• Work instruction
Count, in the entries, the lines with "PUNTEN". Answer with the number only.

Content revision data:

=== Section Start ===

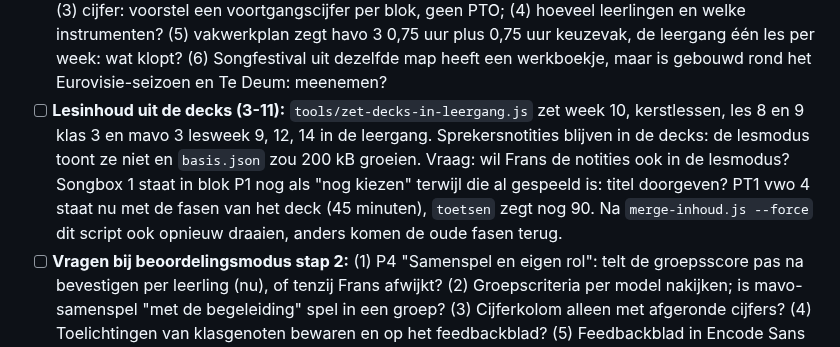
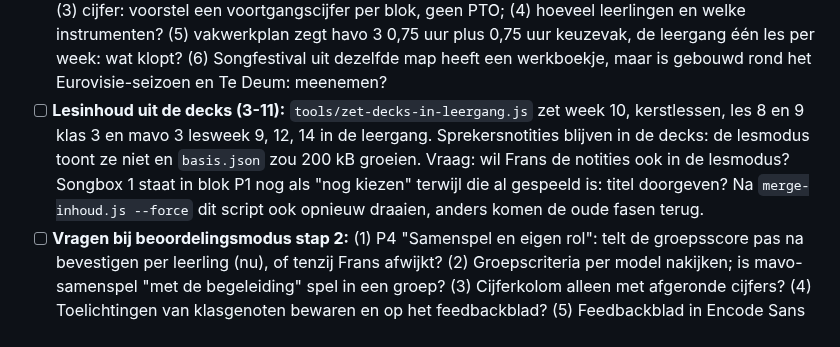
Before and after one commit to fnieuwenhuyzen-rgb/dashboard-docent, a Markdown page: OPEN-PUNTEN.md, the part around the change. Drawn GitHub-style.

Commit message:
OPEN-PUNTEN: verouderde zin over PT1 weg
Co-Authored-By: Claude Opus 5.5 <noreply@anthropic.com>

```diff
--- a/OPEN-PUNTEN.md
+++ b/OPEN-PUNTEN.md
@@ -32,7 +32,7 @@ Verdeling over sessies (2-11): `basis.json` is één regel, dus samenvoegen bots
 - [ ] **Way Maker, voorstel (3-11, wacht op Frans).** Periode 3 is nu theorie voor T1 (lesweek 29), met Way Maker alleen in "Rollen in een band en orkest" (havo 3 lesweek 27, vwo 3 lesweek 26). Die les laat leerlingen Way Maker al in de band spelen, dus er is minstens één les vooraf nodig. Voorstel: twee lessen in periode 3, de kennismaking met akkoorden als nieuwe les plus de rollenles. Plek: bij havo 3 "houtblazers en koperblazers" en "slagwerk, toetsen en elektronica" samenvoegen (lesweek 22 en 23, gaat af van de T1-tijd), bij vwo 3 oefentoets en herhaling samenvoegen zoals bij havo (lesweek 27 en 28). Wil Frans meer spelen: Way Maker als songbox 2 in periode 4 (lesweek 31-35), dan valt er geen theorie weg en kiezen leerlingen niet zelf. Niet aanbevolen: vier of meer lessen in periode 3, dan is de T1-stof niet meer te doen. De lesinhoud staat in `tools/inhoud-klas3.json`, de presentatie `11 Way Maker - kennismaken.pptx` moet opnieuw (vervormd). Ook te beslissen: sectietaak `wm` "Songbox Way Maker klaar" staat op 9-11 en zegt "nodig vanaf lesweek 11". Dat klopt niet meer. Voorstel: naar 1-2-2027, of weg als de box in Musicbox al genoeg is. Verwijzingen in lesweek 1 en 8 zijn weg; de tekst in `songbox1-klas3` (`vooruit`) was al goed. Lesweek 27/26 en 37 blijven tot dit besluit.
 - [ ] **BB1, voorstel (3-11, wacht op akkoord).** Lesweek 1-9 blijven leeg (al gegeven, niet bekend wat precies). Voor de toetsen moet de theorie af zijn, dus de instrumenten dragen de boxen: lesweek 11-12 drums met de box Maat en Ritme, 13-14 keyboard met de box Toonhoogte, 15 kerstles, 16 gitaar weer oppakken en lied voor P1, 17 P1 gitaar, 18 herhaling, 19 T1, 20 terugblik. Periode 3 (lesweek 21-30): Memories, Riptide, Birds of a Feather (vakwerkplan), ongeveer drie lessen per song. Periode 4 (lesweek 31-38): de bron zegt alleen "samen spelen"; voorstel een song naar keuze en een optreden in de klas. Vragen: (1) hoe ver is de gitaar nu, is één les vóór de drums genoeg? (2) akkoord op drums en keyboard koppelen aan de theorieboxen? (3) ik kan niet in Musicbox: welke tutorials horen bij drums en keyboard? (4) eerst lesweek 11-20 uitwerken, de rest daarna? Bronverschil: in het vakwerkplan is BB1 "nog niet verdeeld", en BB1 als geheel staat niet in het PTO (toetsen overgenomen van m1 en v1, "bevestig dit nog").
 - [ ] **Keuzeuur havo 3 (`kmu3`), voorstel (3-11, wacht op akkoord).** Er is geen bron: geen doel, geen toetsen. Over zijn 25 lessen vanaf lesweek 11. Opzet met materiaal dat al in `Klas 3 Havo` ligt en niet meer in de gewone havo 3-leergang zit, zodat het keuzeuur iets anders doet dan de speelles: lesweek 11-15 Freedom (spirituals, met oefentracks, past bij de identiteit), 16-25 Singer-songwriter (eigen lied schrijven, lesoverzicht bestaat), 27-29 voorproef bovenbouw (Barok of luisteren en analyseren), 31-37 eigen lied arrangeren, opnemen en presenteren. Pakket per les: fasen in de lesmodus, plus een presentatie met volledige notities, omdat het nieuw is voor Frans. Vragen: (1) wat is het doel, voorbereiden op de bovenbouw of verbreden? (2) wat is er in lesweek 1-9 gedaan? (3) cijfer: voorstel een voortgangscijfer per blok, geen PTO; (4) hoeveel leerlingen en welke instrumenten? (5) vakwerkplan zegt havo 3 0,75 uur plus 0,75 uur keuzevak, de leergang één les per week: wat klopt? (6) Songfestival uit dezelfde map heeft een werkboekje, maar is gebouwd rond het Eurovisie-seizoen en Te Deum: meenemen?
-- [ ] **Lesinhoud uit de decks (3-11):** `tools/zet-decks-in-leergang.js` zet week 10, kerstlessen, les 8 en 9 klas 3 en mavo 3 lesweek 9, 12, 14 in de leergang. Sprekersnotities blijven in de decks: de lesmodus toont ze niet en `basis.json` zou 200 kB groeien. Vraag: wil Frans de notities ook in de lesmodus? Songbox 1 staat in blok P1 nog als "nog kiezen" terwijl die al gespeeld is: titel doorgeven? PT1 vwo 4 staat nu met de fasen van het deck (45 minuten), `toetsen` zegt nog 90. Na `merge-inhoud.js --force` dit script ook opnieuw draaien, anders komen de oude fasen terug.
+- [ ] **Lesinhoud uit de decks (3-11):** `tools/zet-decks-in-leergang.js` zet week 10, kerstlessen, les 8 en 9 klas 3 en mavo 3 lesweek 9, 12, 14 in de leergang. Sprekersnotities blijven in de decks: de lesmodus toont ze niet en `basis.json` zou 200 kB groeien. Vraag: wil Frans de notities ook in de lesmodus? Songbox 1 staat in blok P1 nog als "nog kiezen" terwijl die al gespeeld is: titel doorgeven? Na `merge-inhoud.js --force` dit script ook opnieuw draaien, anders komen de oude fasen terug.
 - [ ] **Vragen bij beoordelingsmodus stap 2:** (1) P4 "Samenspel en eigen rol": telt de groepsscore pas na bevestigen per leerling (nu), of tenzij Frans afwijkt? (2) Groepscriteria per model nakijken; is mavo-samenspel "met de begeleiding" spel in een groep? (3) Cijferkolom alleen met afgeronde cijfers? (4) Toelichtingen van klasgenoten bewaren en op het feedbackblad? (5) Feedbackblad in Encode Sans Light en Bold, omdat Regular niet op de laptop staat: goed? (6) Moet het eigen cijfer ook uit Forms komen (nu intypen)?
 - [ ] **Vragen bij uitval en inhalen (gebouwd, live sinds 2-11):** (1) vanaf hoeveel dagen vóór een toets een melding (nu 21); (2) Zermelo toont een les in een geplande uitvalweek: gaat die door (nu ja); (3) koor en sectieafspraken blijven staan op een afwezige dag (nu ja); (4) havo 5 `lesdagen` wo, ma, ma: klopt de volgorde, want P4 kan op een andere dag vallen.
 - [x] **Uitval en inhalen (ontwerp 30-10):** live sinds 2-11, lokaal getest met verzonnen gegevens. Nieuw in de staat: `S.afwezig`, `S.ankers`, `S.afwijkingen`; les-id's ongewijzigd. Nog niet gebouwd (voor D): notenbalk, twee lessen samenvoegen, Week afsluiten, AI-voorstellen. https://claude.ai/artifact/KaRevv4Uuw2cbCLU2nFUi4. Lessen schuiven door, toetsen worden ankers, bij krapte een inhaalvoorstel. Nu schuift een toetsles mee (`reeks`/`planning`): bij één uitgevallen les in vwo 4 lesweek 8 zakt PT1 voorbij 9-11. Echt gebeurd: Frans was di 27 en wo 28-10 afwezig (vwo 4 generale PT1 vervallen, havo 5 woensdagles ook). Besluit Frans: afwezig = alle lessen van die dagen vervallen, niet per les vragen ("Ik ben er niet" + Zermelo vervallen). Besluiten Frans (30-10): PTA-toets verplaatsen beslist Frans zelf (geen mail of akkoord, wel een reden in de afwijkingenlijst); onderbouwtoetsen schuiven vrij, maar binnen de periode uit het PTO; inhaalbare lessen herkent Lesdag aan de titel (generale, afronden, herhaling, oefenen). Nog open: akkoord om te bouwen, en:
```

=== Section End ===

• Solved problem
4